But man forsakes this earthly scene,
ah! never to return:
Shall any foll’wing spring revive
the ashes of the urn?
The mighty flood that rolls along
its torrents to the main,
Can ne’er recall its waters lost
from that abyss again.
So days, and years, and ages past,
descending down to night,
Can henceforth never more return
back to the gates of light;
And man, when laid in lonesome grave,
shall sleep in Death’s dark gloom,
Until th’ eternal morning wake
the slumbers of the tomb,
O may the grave become to me
the bed of peaceful rest,
Whence I shall gladly rise at length,
and mingle with the blest!
Cheered by this hope, with patient mind,
I’ll wait Heav’n’s high decree,
Till the appointed period come,
when death shall set me free.
Few are thy days and full of woe. M. Bruce. [The Resurrection.] From evidence elsewhere produced l we believe the original of this hymn to have been written by M. Bruce about 1764; that the same was handed by Bruce's father to John Logan a short time after Bruce's death (in 1767), and that it was published by J. Logan in his Poems, 1781, p. 95, No. 2, as his own. The nearest approach to the original text now attainable is given in Dr. Mackelvie's edition of Bruce's Works with Life, 1837,pp. 254-57; and Dr. Grosart's Works of M. Bruce, 1865, pp. 127-130. In the same year that Logan's Poems were published, the new and revised edition of the Scottish Translations and Paraphrases was issued, and therein, as No. viii., was given a paraphrase of Job xiv. 1-15, in which six of the fourteen stanzas are almost entirely from this hymn, and the remaining eight are but the amplification of the thoughts which are found in the remaining stanzas of the original. This version, which has been in use in the Church of Scotland for more than 100 years, should therefore be designated "Michael Bruce altered by John Logan."
In addition to abbreviations of the text which begin with stanza i., the following centos are in common use:—
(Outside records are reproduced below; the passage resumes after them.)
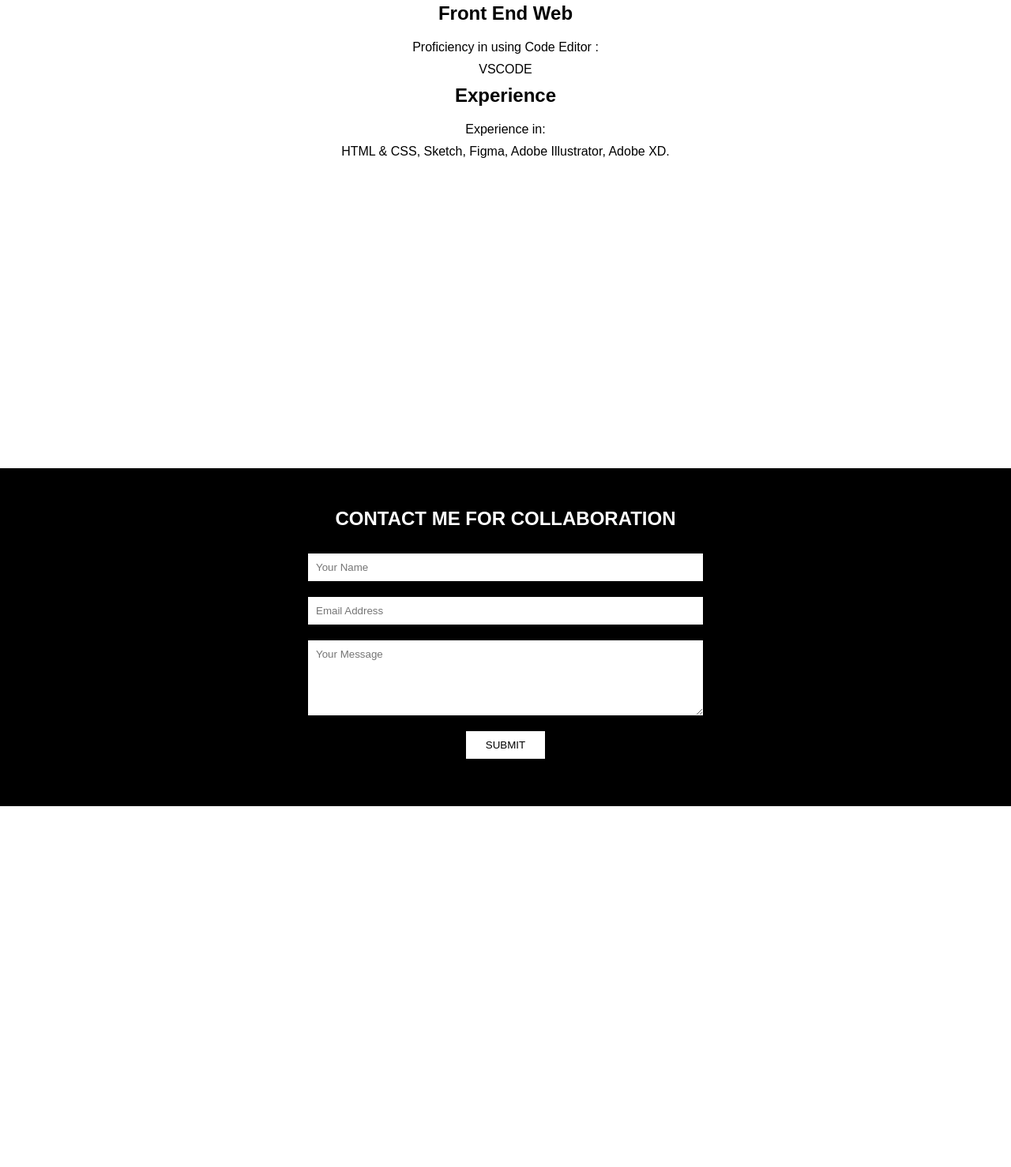
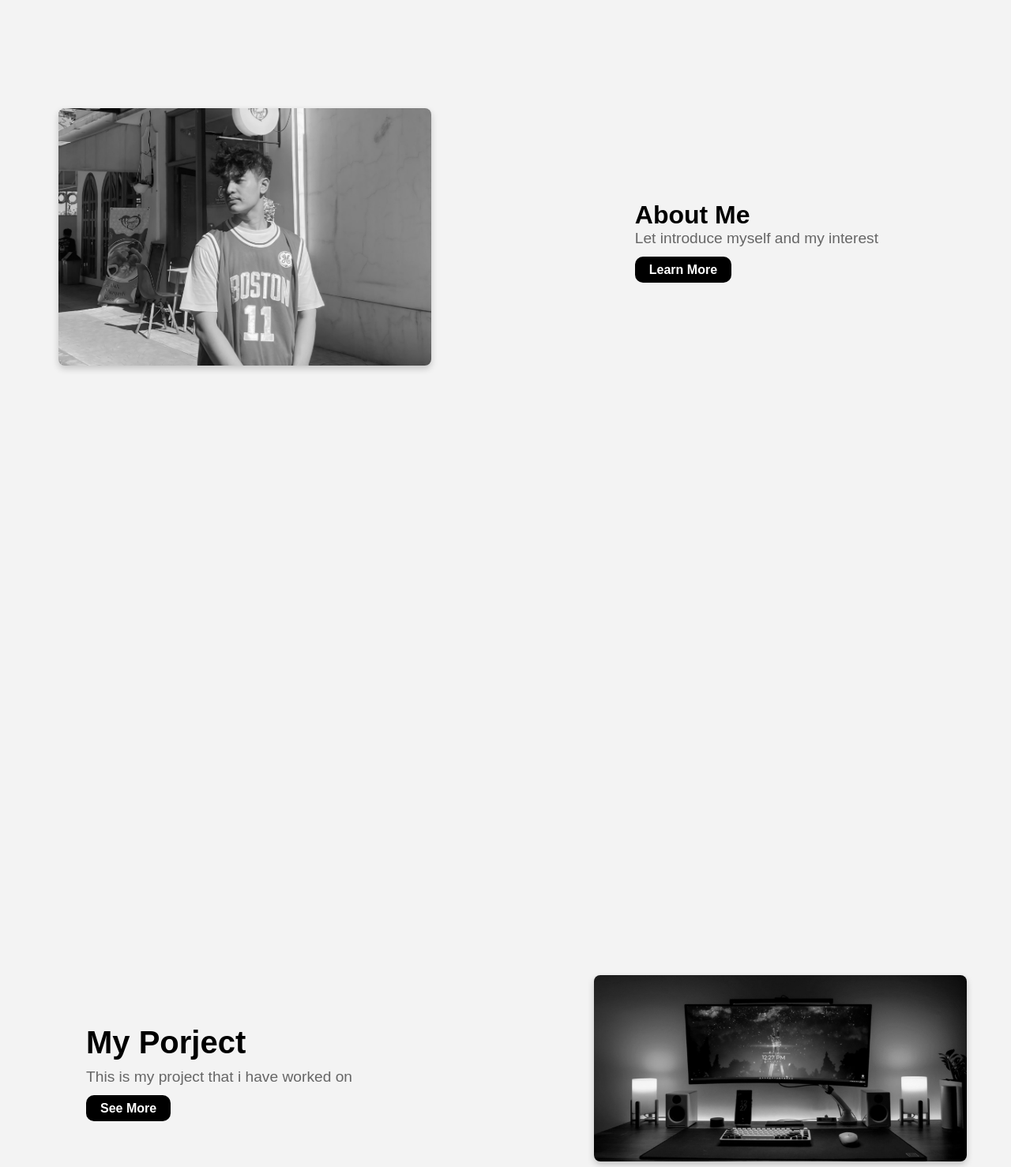
Before and after one commit to RamaRefin/PortoWeb, a plain HTML site: page main1.html in a window 1280 px wide. Shown: the part 1047-2525 px from the top of the page at 79% size. Before the commit the page ends 2068 px from the top, so only its background shows below. Drawn offline with nearby package versions, Linux system fonts and the light colour scheme; a web font is replaced by a local one.

Commit message:
progress ges

```diff
--- a/main1.css
+++ b/main1.css
@@ -16,7 +16,7 @@ body {
  position: relative;
  width: 100%;
  height: 100vh;
- background-color: #f3f5f8;
+ background-color: #f3f3f3;
 }
 
 nav {
@@ -72,17 +72,20 @@ nav {
     font-size: 50px;
     color: black;
     margin-bottom: 20px;
-    font-family: sans-serif;
+    font-family: "Chakra Petch", sans-serif;
+    max-width: 50%;
 }
 
 .desk h1 span {
   color: rgb(6, 49, 129);
+  font-family: "Chakra Petch", sans-serif;
 }
 
 .desk p{
     color: black;
     line-height: 22px;
-    font-family: "Bruno Ace SC", sans-serif;
+    font-family: "Caveat", serif;
+    font-size: 25px;
 }
 
 .desk a {
@@ -126,44 +129,139 @@ nav {
     transform: rotateY(180deg);
 }
 
-
-.image:hover .shape {
-    bottom: 40px;
-}
-
-.image:hover .me {
-    left: 45px;
+.image-me img:hover {
+  filter: grayscale(0%);
 }
 
 
-/* -------------------------konten 2 ------------------------- */
+
+/* -------------------------About me ------------------------- */
 
 .content {
-    margin-top: 25vh;
-    width: 100%;
-    min-height: 80vh;
-    padding: 50px;
-    text-align: center;
+  background-color: #f3f3f3;
+  align-items: flex-start;
+  min-height: 100vh;
+  display: flex;
+  align-items: center;
+  justify-content: space-between;
+  padding: 50px 50px;
+  padding-top: 30%;
+  padding-bottom: 30%;
 }
 
-.content h2 {
-    margin-bottom: 20px;
+.text-content {
+  max-width: 50%;
+  margin-right: 10%;
 }
 
-.content ul {
-    list-style-type: none;
-    padding: 0;
+.text-content h2 {
+  font-size: 2.5em;
+  margin-bottom: 10px;
 }
 
-.content ul li {
-    margin-bottom: 10px;
+.text-content p {
+  font-size: 1.2em;
+  color: #666;
+  margin-bottom: 20px;
 }
 
+.learn-more {
+  background: black;
+  color: white;
+  text-decoration: none;
+  padding: 8px 18px;
+  font-weight: bold;
+  border-radius: 10px;
+}
+
+.cn-img {
+  max-width: 40%;
+  margin-right: 30px;
+}
+
+.cn-img img {
+  width: 100%;
+  border-radius: 8px;
+  box-shadow: 0 4px 8px rgba(0, 0, 0, 0.2);
+  margin-left: 5%;
+  transition: filter 0.5s ease;
+  filter: grayscale(100%);
+}
+
+.cn-img img:hover {
+  filter: grayscale(0%);
+}
+
+/* -------------------------project ------------------------- */
+
+.project {
+  background-color: #f3f3f3;
+  align-items: flex-start;
+  min-height: 100vh;
+  display: flex;
+  align-items: center;
+  justify-content: space-between;
+  padding: 50px 50px;
+  padding-top: 30%;
+  padding-bottom: 30%;
+}
+
+.text-project {
+  max-width: 50%;
+  margin-left: 5%;
+}
+
+.text-project h2 {
+  font-size: 2.5em;
+  margin-bottom: 10px;
+}
+
+.text-project p {
+  font-size: 1.2em;
+  color: #666;
+  margin-bottom: 20px;
+}
+
+.learn-more {
+  background: black;
+  color: white;
+  text-decoration: none;
+  padding: 8px 18px;
+  font-weight: bold;
+  border-radius: 10px;
+}
+
+.cn-project {
+  max-width: 40%;
+  margin-right: 30px;
+}
+
+.cn-project img {
+  width: 100%;
+  border-radius: 8px;
+  box-shadow: 0 4px 8px rgba(0, 0, 0, 0.2);
+  margin-left: 5%;
+  transition: filter 0.5s ease;
+  filter: grayscale(100%);
+}
+
+.cn-project img:hover {
+  filter: grayscale(0%);
+}
+
+
+
+
+
+/* -------------------------Contact form ------------------------- */
+
 .contact-section {
-    background-color: black;
-    color: white;
+    background-color: #f3f3f3;
+    color: black;
     padding: 50px 0;
     text-align: center;
+    padding-top: 20%;
+    padding-bottom: 20%;
 }
 
 .contact-section h2 {
@@ -183,6 +281,7 @@ nav {
     padding: 10px;
     margin: 10px 0;
     border: none;
+    border-style: solid;
 }
 
 .contact-form input[type="submit"] {
@@ -191,6 +290,8 @@ nav {
     cursor: pointer;
     width: 100px;
 }
+
+
 
 
 /*  -------------------- Responsive web--------------------- */
--- a/main1.html
+++ b/main1.html
@@ -7,9 +7,13 @@
 
     <link rel="preconnect" href="https://fonts.googleapis.com">
     <link rel="preconnect" href="https://fonts.gstatic.com" crossorigin>
-    <link href="https://fonts.googleapis.com/css2?family=Bruno+Ace+SC&family=Chicle&display=swap" rel="stylesheet">
+    <link href="https://fonts.googleapis.com/css2?family=Caveat:wght@400..700&family=Edu+AU+VIC+WA+NT+Pre:wght@400..700&display=swap"
+    rel="stylesheet">
+    <link href="https://fonts.googleapis.com/css2?family=Caveat:wght@400..700&family=Chakra+Petch:ital,wght@0,300;0,400;0,500;0,600;0,700;1,300;1,400;1,500;1,600;1,700&family=Edu+AU+VIC+WA+NT+Pre:wght@400..700&display=swap"
+    rel="stylesheet">
 
-
+    <script src="https://unpkg.com/aos@2.3.1/dist/aos.js"></script>
+    <link href="https://unpkg.com/aos@2.3.1/dist/aos.css" rel="stylesheet">
 
     <link
     rel="stylesheet"
@@ -37,12 +41,12 @@
 
 <!-- -----------------------Desk-------------------------- -->
 
-        <div class="desk">
-            <h1>RAMA D <span>REFIN</span></h1>
-            <p>Coder, Editor, Cinematography</p>
+        <div class="desk" data-aos="fade-left" data-aos-duration="1500">
+            <h1>FULL STACK <span>DEVELOPER</span></h1>
+            <p>I love kebab, I love Game and I love u</p>
             <a href="#">Download CV</a>
         </div>
-        <div class="image">
+        <div class="image" data-aos="fade-left" data-aos-duration="1000">
             <img src="/img/bl1.png" class="shape">
             <div class="image-me">
                 <img src="/img/img1.png" class="me">
@@ -55,19 +59,44 @@
 <!-- ----------------------konten----------------------------- -->
 
 
-        <div class="content">
-            <h2>Front End Web</h2>
-            <ul>
-                <li>Proficiency in using Code Editor :</li>
-                <li>VSCODE</li>
-            </ul>
-            <h2>Experience</h2>
-            <ul>
-                <li>Experience in:</li>
-                <li>HTML & CSS, Sketch, Figma, Adobe Illustrator, Adobe XD.</li>
-            </ul>
-        </div>
-        <div class="contact-section">
+<div class="content" data-aos="fade-right" data-aos-duration="1500">
+    <div class="cn-img">
+        <img src="img/IMG_4269.JPG" alt="me1">
+    </div>
+    <div class="text-content">
+        <h1>About Me</h1>
+        <p>Let introduce myself and my interest</p>
+        <a href="About/About.html" class="learn-more">Learn More</a>
+    </div>
+</div>
+
+
+<!-- ----------------------konten----------------------------- -->
+
+
+<div class="project" data-aos="fade-left" data-aos-duration="1500">
+    <div class="text-project">
+        <h2>My Porject</h2>
+        <p>This is my project that i have worked on </p>
+        <a href="About/About.html" class="learn-more">See More</a>
+    </div>
+    <div class="cn-project">
+        <img src="img/pc.jpg" alt="pc">
+    </div>
+</div>
+
+
+
+
+
+
+
+
+
+
+<!-- ----------------------kontak form----------------------------- -->
+
+        <div class="contact-section" data-aos="fade-right" data-aos-duration="1500">
             <h2>CONTACT ME FOR COLLABORATION</h2>
             <form class="contact-form">
                 <input type="text" name="name" placeholder="Your Name" required>
@@ -77,5 +106,13 @@
             </form>
         </div>
     </div>
+
+
+
+
+    <script>
+        AOS.init();
+      </script>
+
 </body>
 </html>
```
Also changed, not shown: img/IMG_4269.JPG (added), img/pc.jpg (added).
1. All nature dies and lives again. This cento in Dabney's Psalms & Hymns 1821, and later editions and other collections, is composed of stanzas vi.-viii., xii.-xiv.
2. The mighty flood that rolls. Composed of stanzas x.-iv. altered to S.M. in the American Prayer Book Psalms & Hymns, 1826, and later editions, and others.
3. The winter past, reviving flower. Composed of stanzas viii., ix. altered, with three additional stanzas from another source. This is No. 306 in the American German Reformed Psalms & Hymns, 1834, and later editions.
--John Julian, Dictionary of Hymnology (1907)